Saturday, April 21, 2018

Talking Tribeca: Kaiser: The Greatest Footballer Never to Play Football

I’ve had the pleasure this year of screening a number of selections from this year’s Tribeca Film Festival, which takes place April 18th-29th.

Kaiser: The Greatest Footballer Never to Play Football
Directed by Louis Myles

Sports stars earn an eternal place in celebrity history due to an excitement that watching a live game can provide which other things in life simply cannot. While this reviewer can hardly be considered a sports aficionado, the appeal is clear, and the prevalence of fantasy leagues where participants hedge their bets on their favorite players to go far illustrates just how iconic they can be. Most who earn worldwide acclaim do so because of their demonstrated skill on the field or court, but there are those rare few who are known specifically for the opposite.

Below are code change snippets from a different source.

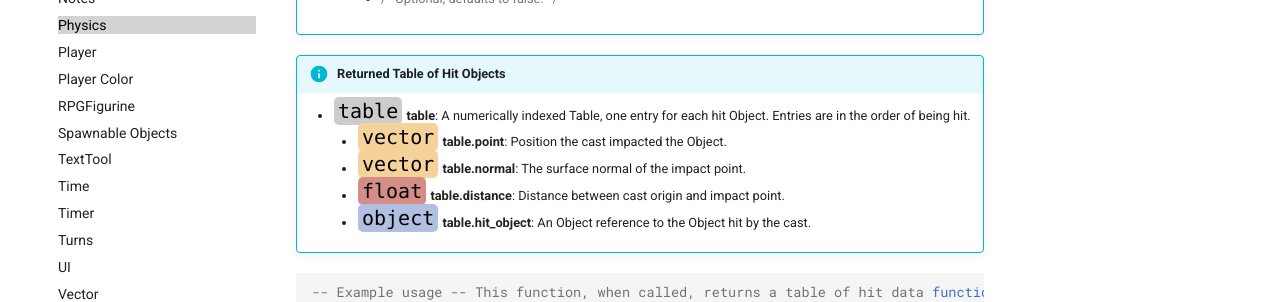
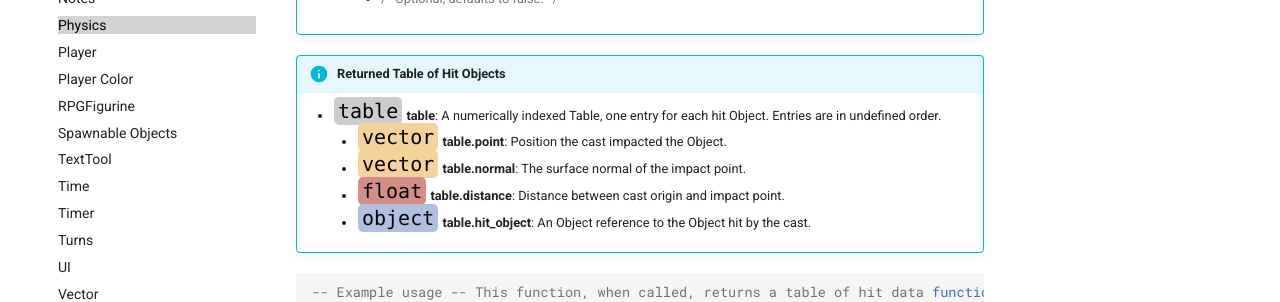
Before and after one commit to Berserk-Games/Tabletop-Simulator-API, an MkDocs documentation site: the page built from docs/physics.md, in a window 1280 px wide and 900 px high, scrolled down 2543 px. Shown: the part 443-745 px from the top of the window. Built offline with MkDocs 1.6.1 and Material for MkDocs 9.7.7, drawn with Linux system fonts in a browser that asks for light colours; comment, search, counter and statistics services are not loaded.

Commit message:
physics.cast() change from entries being in hit order to undefined order

```diff
--- a/docs/physics.md
+++ b/docs/physics.md
@@ -78,7 +78,7 @@ It draws the imaginary cast, then moves the rap/box/sphere along that path insta
             * {>>Optional, defaults to false.<<}
 
 !!!info "Returned Table of Hit Objects"
-    * [<span class="tag tab"></span>](types.md) **table**: A numerically indexed Table, one entry for each hit Object. Entries are in the order of being hit.
+    * [<span class="tag tab"></span>](types.md) **table**: A numerically indexed Table, one entry for each hit Object. Entries are in undefined order.
         * [<span class="tag vec"></span>](types.md#vector) **table.point**: Position the cast impacted the Object.
         * [<span class="tag vec"></span>](types.md#vector) **table.normal**: The surface normal of the impact point.
         * [<span class="tag flo"></span>](types.md) **table.distance**: Distance between cast origin and impact point.
```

Carlos Henrique Raposo, better known as Kaiser, is an incredible figure in the history of sports. The Brazilian soccer star was known for playing on nearly every team he could around the globe, save for one thing: he never actually played. His penchant for faking injuries and telling tale tales illustrates the degree to which Kaiser established a larger-than-life career full of infinite affiliations and accomplishments, none of which involved scoring a goal. Reflecting back upon years of fabrication, Kaiser opens up to the camera about his very critical role in creating a fiction hard to distinguish from the bits of truth embedded within it.

This documentary boasts high production values in its interview sequences and dramatic recreations of moments from Kaiser’s past, either alleged only by him or corroborated by others, which contrast effectively with grainier archive footage of Kaiser’s famous moments on – and mostly absent from – the field. The film’s visual style is energizing and appealing, framing its interview subjects and facts about them as colorfully and creatively. Best of all, those who have the opportunity to share their recollections with the camera are most often amused by the way in which Kaiser’s ridiculous trajectory continues to astound them.

Not everything that comes up during this movie is played for laughs, which helps to give it a certain dramatic potency. Kaiser himself pushed for this story to be told, yet it’s clear at several points throughout the film that he’s hurt by the way in which people perceive him and doesn’t always appreciate being the butt of a joke that he started telling. His passing physical similarity to Tommy Wiseau is appropriate given the way that their fame is based on not exceling at their chosen fields and serving as a source of unintentional entertainment as a result. This documentary does a great job of examining, with wide-eyed wonder, everything that makes up the unique achievements of the greatest footballer never to play football.


No comments: